▸ Task prompt
Return all lines of the records that contain the word "null".

☆ ☆ ☆ ☆ ☆ ☆ ☆

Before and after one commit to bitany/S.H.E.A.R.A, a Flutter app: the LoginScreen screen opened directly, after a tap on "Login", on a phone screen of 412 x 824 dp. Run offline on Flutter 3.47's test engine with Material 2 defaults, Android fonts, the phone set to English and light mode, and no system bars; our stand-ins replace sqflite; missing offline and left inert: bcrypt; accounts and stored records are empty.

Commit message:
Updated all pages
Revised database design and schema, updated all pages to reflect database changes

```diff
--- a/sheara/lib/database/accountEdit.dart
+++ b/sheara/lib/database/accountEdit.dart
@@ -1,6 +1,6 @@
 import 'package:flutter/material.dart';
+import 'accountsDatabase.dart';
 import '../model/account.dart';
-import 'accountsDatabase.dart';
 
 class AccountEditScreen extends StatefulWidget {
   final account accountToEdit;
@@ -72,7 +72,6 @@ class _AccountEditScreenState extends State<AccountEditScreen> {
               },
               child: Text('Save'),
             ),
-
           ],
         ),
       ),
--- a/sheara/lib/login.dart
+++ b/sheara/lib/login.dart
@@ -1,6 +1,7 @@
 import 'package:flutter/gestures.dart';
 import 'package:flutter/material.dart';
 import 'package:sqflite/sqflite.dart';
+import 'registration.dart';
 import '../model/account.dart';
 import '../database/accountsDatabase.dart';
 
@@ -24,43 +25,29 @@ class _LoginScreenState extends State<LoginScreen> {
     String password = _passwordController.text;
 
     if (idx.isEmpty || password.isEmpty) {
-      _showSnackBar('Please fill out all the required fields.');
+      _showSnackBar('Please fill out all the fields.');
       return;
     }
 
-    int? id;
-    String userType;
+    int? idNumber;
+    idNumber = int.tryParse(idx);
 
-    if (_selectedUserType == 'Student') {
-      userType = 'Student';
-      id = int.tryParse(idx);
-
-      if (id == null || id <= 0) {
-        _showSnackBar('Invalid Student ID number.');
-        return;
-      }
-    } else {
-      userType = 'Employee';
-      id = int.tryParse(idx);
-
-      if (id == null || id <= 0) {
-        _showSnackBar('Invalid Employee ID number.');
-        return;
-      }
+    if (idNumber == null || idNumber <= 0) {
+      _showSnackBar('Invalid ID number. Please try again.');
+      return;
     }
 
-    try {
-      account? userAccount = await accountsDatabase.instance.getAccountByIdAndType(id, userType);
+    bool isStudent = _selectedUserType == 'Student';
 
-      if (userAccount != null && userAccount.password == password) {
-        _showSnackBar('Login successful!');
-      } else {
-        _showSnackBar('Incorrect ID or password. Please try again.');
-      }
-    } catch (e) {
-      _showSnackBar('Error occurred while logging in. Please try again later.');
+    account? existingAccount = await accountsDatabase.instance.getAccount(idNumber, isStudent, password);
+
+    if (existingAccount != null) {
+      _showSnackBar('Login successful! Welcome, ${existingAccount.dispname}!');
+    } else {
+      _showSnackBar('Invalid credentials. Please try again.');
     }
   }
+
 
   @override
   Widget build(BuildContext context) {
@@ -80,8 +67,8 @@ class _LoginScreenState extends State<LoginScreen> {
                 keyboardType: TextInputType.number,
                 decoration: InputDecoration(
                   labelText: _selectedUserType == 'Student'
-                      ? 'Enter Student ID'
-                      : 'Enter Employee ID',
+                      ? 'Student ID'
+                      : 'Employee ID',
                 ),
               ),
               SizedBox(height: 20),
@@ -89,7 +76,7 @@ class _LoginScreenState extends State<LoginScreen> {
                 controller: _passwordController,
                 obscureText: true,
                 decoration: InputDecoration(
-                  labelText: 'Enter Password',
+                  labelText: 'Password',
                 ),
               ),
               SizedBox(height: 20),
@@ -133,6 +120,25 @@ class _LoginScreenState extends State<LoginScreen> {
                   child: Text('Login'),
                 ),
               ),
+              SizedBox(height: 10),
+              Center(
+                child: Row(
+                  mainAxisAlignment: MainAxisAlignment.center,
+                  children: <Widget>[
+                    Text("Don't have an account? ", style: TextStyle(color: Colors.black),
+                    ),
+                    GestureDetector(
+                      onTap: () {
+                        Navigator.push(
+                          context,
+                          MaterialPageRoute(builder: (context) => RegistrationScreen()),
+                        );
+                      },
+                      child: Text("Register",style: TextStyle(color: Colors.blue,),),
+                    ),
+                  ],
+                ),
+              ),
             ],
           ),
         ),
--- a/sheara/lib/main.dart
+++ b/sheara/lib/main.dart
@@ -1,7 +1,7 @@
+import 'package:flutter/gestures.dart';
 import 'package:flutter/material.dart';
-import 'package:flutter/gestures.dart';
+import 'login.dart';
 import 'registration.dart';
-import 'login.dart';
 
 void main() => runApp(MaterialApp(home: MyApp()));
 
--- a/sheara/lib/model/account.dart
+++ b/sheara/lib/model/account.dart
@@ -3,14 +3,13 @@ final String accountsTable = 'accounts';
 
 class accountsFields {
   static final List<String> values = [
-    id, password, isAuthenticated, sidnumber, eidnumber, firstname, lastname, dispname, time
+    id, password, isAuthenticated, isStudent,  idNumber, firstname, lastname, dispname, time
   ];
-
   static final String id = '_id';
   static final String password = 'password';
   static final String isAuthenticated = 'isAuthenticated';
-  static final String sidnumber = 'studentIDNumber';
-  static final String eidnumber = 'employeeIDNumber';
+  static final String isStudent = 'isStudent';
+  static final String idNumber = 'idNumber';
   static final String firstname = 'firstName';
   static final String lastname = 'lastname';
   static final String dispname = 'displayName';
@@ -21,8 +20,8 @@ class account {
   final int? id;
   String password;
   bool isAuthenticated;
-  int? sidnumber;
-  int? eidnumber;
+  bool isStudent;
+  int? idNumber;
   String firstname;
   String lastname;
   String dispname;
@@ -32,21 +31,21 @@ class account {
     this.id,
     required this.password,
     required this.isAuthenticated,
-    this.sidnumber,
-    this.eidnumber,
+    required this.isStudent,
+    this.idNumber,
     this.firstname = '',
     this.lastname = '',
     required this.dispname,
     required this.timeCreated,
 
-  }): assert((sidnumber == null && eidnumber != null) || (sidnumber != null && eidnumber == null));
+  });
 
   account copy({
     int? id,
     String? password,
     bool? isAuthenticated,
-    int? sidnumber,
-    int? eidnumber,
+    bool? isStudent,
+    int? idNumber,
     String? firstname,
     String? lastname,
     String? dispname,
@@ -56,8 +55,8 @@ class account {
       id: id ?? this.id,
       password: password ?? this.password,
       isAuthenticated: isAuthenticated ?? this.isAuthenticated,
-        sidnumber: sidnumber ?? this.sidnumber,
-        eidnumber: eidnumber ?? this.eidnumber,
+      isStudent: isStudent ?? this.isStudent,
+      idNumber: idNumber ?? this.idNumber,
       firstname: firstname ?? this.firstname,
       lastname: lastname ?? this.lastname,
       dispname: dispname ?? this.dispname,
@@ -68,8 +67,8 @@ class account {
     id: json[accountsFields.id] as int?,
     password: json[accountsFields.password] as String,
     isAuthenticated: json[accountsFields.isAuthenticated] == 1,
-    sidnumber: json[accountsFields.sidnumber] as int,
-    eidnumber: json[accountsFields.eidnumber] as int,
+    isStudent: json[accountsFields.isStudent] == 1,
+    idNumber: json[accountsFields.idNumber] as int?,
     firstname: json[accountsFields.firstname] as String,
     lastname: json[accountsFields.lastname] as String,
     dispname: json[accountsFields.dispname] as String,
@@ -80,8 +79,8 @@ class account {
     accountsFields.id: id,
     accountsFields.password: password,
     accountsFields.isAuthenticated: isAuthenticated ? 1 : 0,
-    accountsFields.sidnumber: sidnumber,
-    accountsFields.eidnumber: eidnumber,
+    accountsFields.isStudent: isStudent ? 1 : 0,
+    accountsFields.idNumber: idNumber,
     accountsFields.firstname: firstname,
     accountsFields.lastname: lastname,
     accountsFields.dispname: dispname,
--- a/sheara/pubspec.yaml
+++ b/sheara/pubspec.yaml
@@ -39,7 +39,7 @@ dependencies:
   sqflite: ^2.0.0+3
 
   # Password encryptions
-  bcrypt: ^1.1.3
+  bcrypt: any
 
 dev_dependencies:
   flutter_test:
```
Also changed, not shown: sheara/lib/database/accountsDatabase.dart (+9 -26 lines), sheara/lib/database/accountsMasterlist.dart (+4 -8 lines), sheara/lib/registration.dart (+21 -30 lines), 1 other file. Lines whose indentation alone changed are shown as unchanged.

☆ ☆ ☆ ☆ ☆ ☆ ☆

▸ Written solution
-      if (id == null || id <= 0) {
-      if (id == null || id <= 0) {
+    if (idNumber == null || idNumber <= 0) {
-      if (userAccount != null && userAccount.password == password) {
+    if (existingAccount != null) {
-  }): assert((sidnumber == null && eidnumber != null) || (sidnumber != null && eidnumber == null));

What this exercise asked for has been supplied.